Science policy news weekly update: November 18, 2016 ?>

Science policy news weekly update: November 18, 2016

The ASBMB’s Public Affairs Department encourages all readers of the Policy Blotter to alert the office about interesting and relevant articles. Please send tips to astothert@asbmb.org.

What’s new in Blotter news?

The ASBMB’s director of public affairs, Ben Corb, provides an update on President-elect Donald Trump’s transition to the White House, including potential Cabinet members and Trump’s thoughts on immigration.

Transition update – One week in

The ASBMB released a statement underscoring its commitment to diversity and inclusion.

Statement from the ASBMB on its commitment to diversity and inclusion upon the election of Donald Trump as the president of the United States

Jonathan Sachs, an associate professor at the University of Minnesota and member of the ASBMB Public Affairs Advisory Committee, writes a guest blog post about diversity and inclusion.

Jonathan Sachs talks about inclusion

The ASBMB’s policy analyst, André Porter, discusses the NIH’s release of a notice announcing a one-time supplemental funding allowance for Kirchstein National Research Service Award recipients. This allowance will help investigators cover pay increases as a result of the Department of Labor’s new overtime rules starting Dec. 1.

NIH offers one-time relief for Kirchstein award pay gap

 

Many in the scientific community are unsure how the new Trump administration will value scientific research. Despite this lack of clarity, there’s agreement that, in order for Trump to have a successful tenure as president, he must focus on smart and creative policies that directly affect science and innovation.

Biomedical researchers ponder future after Trump election (NPR)

Science and innovation policies for Donald Trump (Nature)

 

Prior to his inauguration, Trump and his transition team are tasked with determining who will lead many of the nation’s federally funded agencies. For the scientific community, no appointment is more important than who will lead the Department of Health and Human Services. HHS encompasses many scientific agencies, including the National Institutes of Health, the Centers for Disease Control and Prevention and the Food and Drug Administration. Whoever Trump appoints as director of HHS will have great influence over the nation’s health and science policy. While many names have been floated around as contenders for this position, leaders in the biomedical research field hope for a quick decision so planning can begin.

A quick guide to the allies Trump might pick to lead HHS (STAT)

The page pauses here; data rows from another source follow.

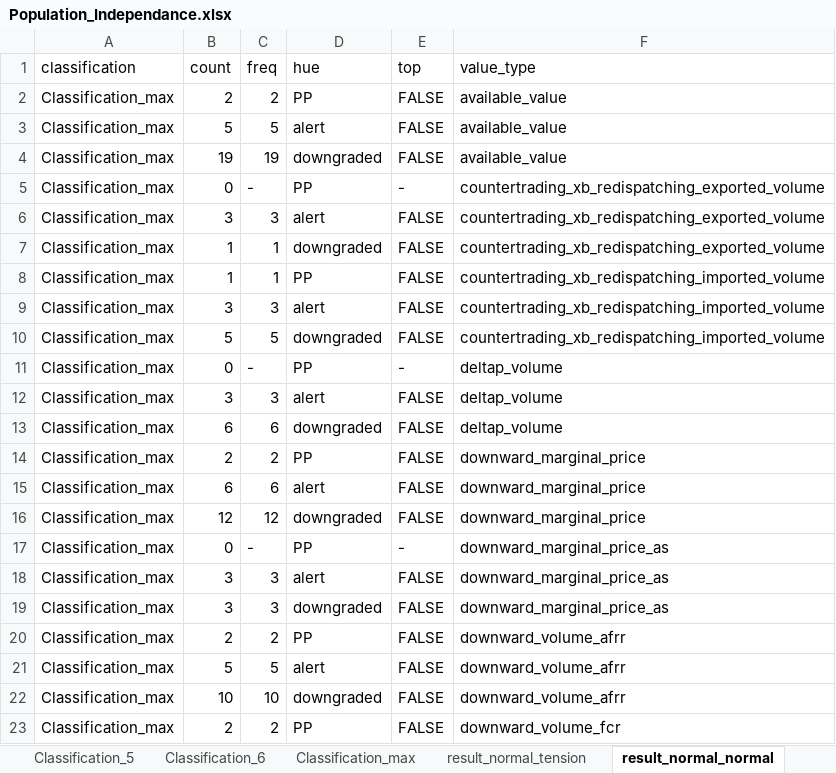
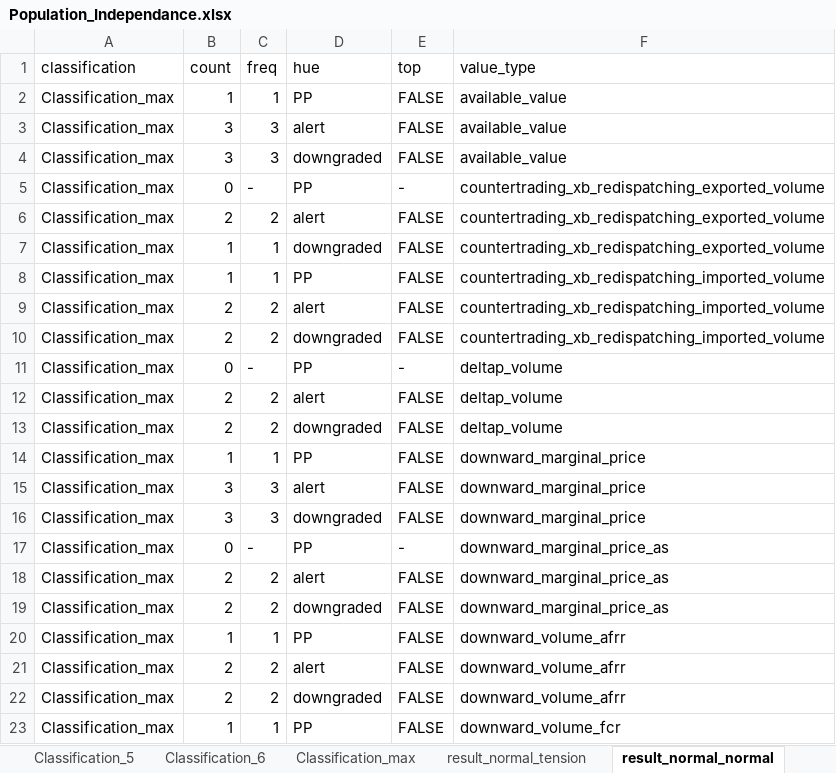
Before and after one commit to mathiaHa/MA-Analysis, an Excel workbook: Analysis/Alpiq/Rapports_Etude_MA/Relation_Alert_Prix_MA/Results/Population_Independance.xlsx, sheet result_normal_normal, drawn as a sheet; only a part is shown; values as stored, in another font and other column widths than the file's, no cell formats; table styles not drawn; the diff covers the shown part only; the diff names each change by its address in the sheet, - before the commit and + after, or states it on an @@ line.

```diff
--- a/Analysis/Alpiq/Rapports_Etude_MA/Relation_Alert_Prix_MA/Results/Population_Independance.xlsx (sheet result_normal_normal)
+++ b/Analysis/Alpiq/Rapports_Etude_MA/Relation_Alert_Prix_MA/Results/Population_Independance.xlsx (sheet result_normal_normal)
-B2 (count): 2
+B2 (count): 1
-C2 (freq): 2
+C2 (freq): 1
-B3 (count): 5
+B3 (count): 3
-C3 (freq): 5
+C3 (freq): 3
-B4 (count): 19
+B4 (count): 3
-C4 (freq): 19
+C4 (freq): 3
-B6 (count): 3
+B6 (count): 2
-C6 (freq): 3
+C6 (freq): 2
-B9 (count): 3
+B9 (count): 2
-C9 (freq): 3
+C9 (freq): 2
-B10 (count): 5
+B10 (count): 2
-C10 (freq): 5
+C10 (freq): 2
-B12 (count): 3
+B12 (count): 2
-C12 (freq): 3
+C12 (freq): 2
-B13 (count): 6
+B13 (count): 2
-C13 (freq): 6
+C13 (freq): 2
-B14 (count): 2
+B14 (count): 1
-C14 (freq): 2
+C14 (freq): 1
-B15 (count): 6
+B15 (count): 3
-C15 (freq): 6
+C15 (freq): 3
-B16 (count): 12
+B16 (count): 3
-C16 (freq): 12
+C16 (freq): 3
-B18:B19 (count): 3
+B18:B19 (count): 2
-C18:C19 (freq): 3
+C18:C19 (freq): 2
-B20 (count): 2
+B20 (count): 1
-C20 (freq): 2
+C20 (freq): 1
-B21 (count): 5
+B21 (count): 2
-C21 (freq): 5
+C21 (freq): 2
-B22 (count): 10
+B22 (count): 2
-C22 (freq): 10
+C22 (freq): 2
-B23 (count): 2
+B23 (count): 1
-C23 (freq): 2
+C23 (freq): 1
```
Also changed, not shown: 24 added rows and 992 edited cells elsewhere in this sheet, sheet Classification_3, sheet Classification_5, sheet result_normal_tension, sheet result_kruskal, sheet Classification_1, sheet result_mannwhitneyu, 4 more sheets, cell formats, 24 other files.
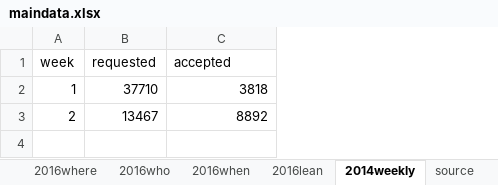
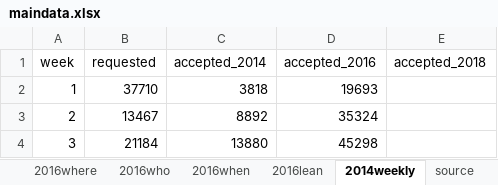
Before and after one commit to striblab/20180927-absentee, an Excel workbook: build/data/maindata.xlsx, sheet 2014weekly, drawn as a sheet; values as stored, in another font and other column widths than the file's, no borders; the diff names each change by its address in the sheet, - before the commit and + after, or states it on an @@ line.

```diff
--- a/build/data/maindata.xlsx (sheet 2014weekly)
+++ b/build/data/maindata.xlsx (sheet 2014weekly)
+column D (accepted_2016), rows 2-3: 19693 | 35324
+column E (accepted_2018), empty
-C1: accepted
+C1: accepted_2014
+row 4: 3 | 21184 | 13880 | 45298
```
Also changed, not shown: sheet 2018counties, sheet 2018regions, sheet layout, sheet source, other sheet tabs, 13 other files.
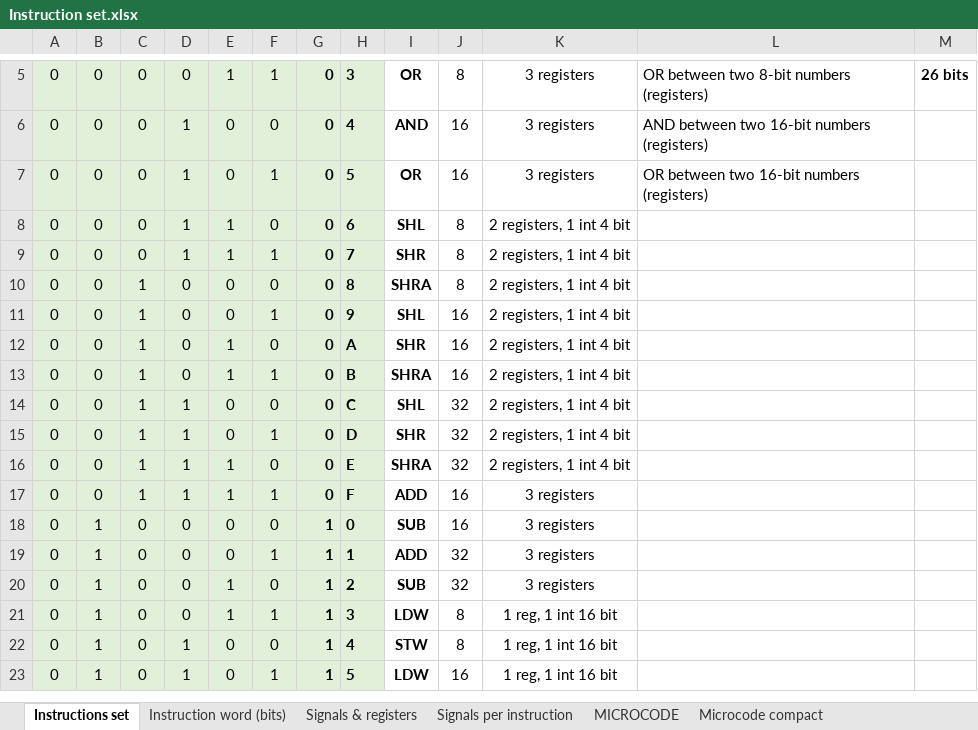
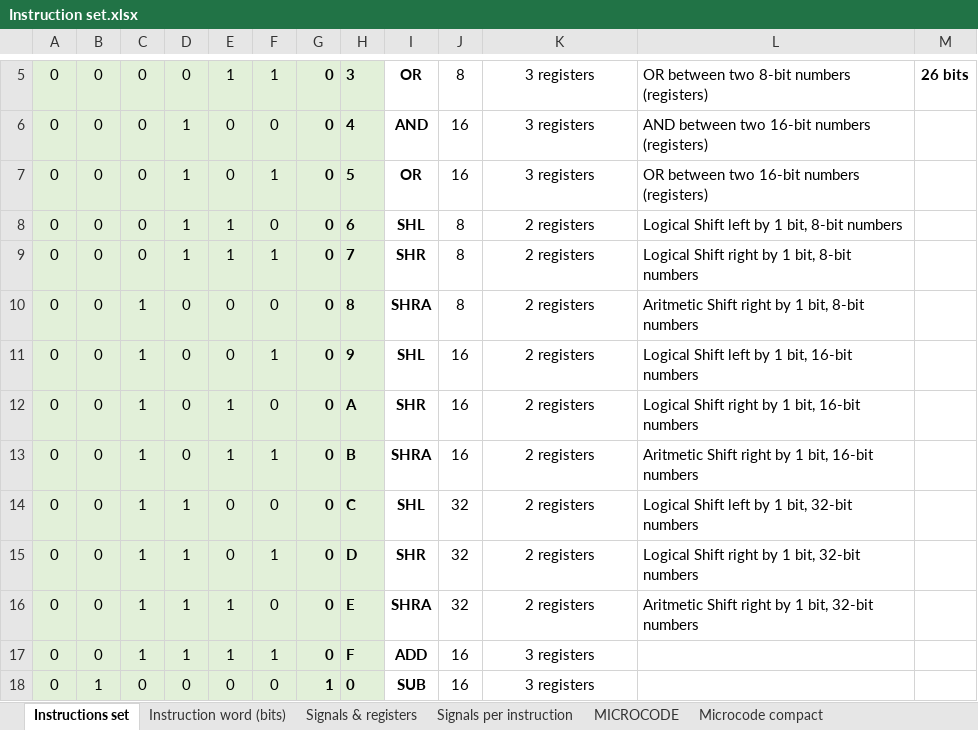
Before and after one commit to edopast/HITCH8, an Excel workbook: Instruction set.xlsx, sheet Instructions set, drawn as a sheet; only a part is shown, gaps mark what is left out; the shorter side is filled out with more unchanged rows; values as stored, in another font and other column widths than the file's, no borders; the diff names each change by its address in the sheet, - before the commit and + after, or states it on an @@ line.

Commit message:
c_out now takes out the removed bit info in case of bit-wise shifts. Shift instructions can now be shifts by 1 bit only

```diff
--- a/Instruction set.xlsx (sheet Instructions set)
+++ b/Instruction set.xlsx (sheet Instructions set)
-K8:K16: 2 registers, 1 int 4 bit
+K8:K16: 2 registers
-L8: (empty)
+L8: Logical Shift left by 1 bit, 8-bit numbers
-L9: (empty)
+L9: Logical Shift right by 1 bit, 8-bit numbers
-L10: (empty)
+L10: Aritmetic Shift right by 1 bit, 8-bit numbers
-L11: (empty)
+L11: Logical Shift left by 1 bit, 16-bit numbers
-L12: (empty)
+L12: Logical Shift right by 1 bit, 16-bit numbers
-L13: (empty)
+L13: Aritmetic Shift right by 1 bit, 16-bit numbers
-L14: (empty)
+L14: Logical Shift left by 1 bit, 32-bit numbers
-L15: (empty)
+L15: Logical Shift right by 1 bit, 32-bit numbers
-L16: (empty)
+L16: Aritmetic Shift right by 1 bit, 32-bit numbers
```
Also changed, not shown: sheet Instruction word (bits), 3 other files.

Biomedical research leaders urge Trump administration to quickly appoint an NIH director (Science)

 

One of the major pieces of legislation that the U.S. Senate will deliberate on during the lame-duck sessions is the 21st Century Cures Act. The bill aims to improve national health, including a one-time funding surge provision for the NIH. For the better part of a decade, federal funding for the NIH has been stagnant. A funding surge would help the institute fund life-saving research and ensure the U.S. stays at the forefront of medical innovation.

There’s nothing ‘lame’ about passing Cures bill (The Hill)

Leave a Reply

Your email address will not be published. Required fields are marked *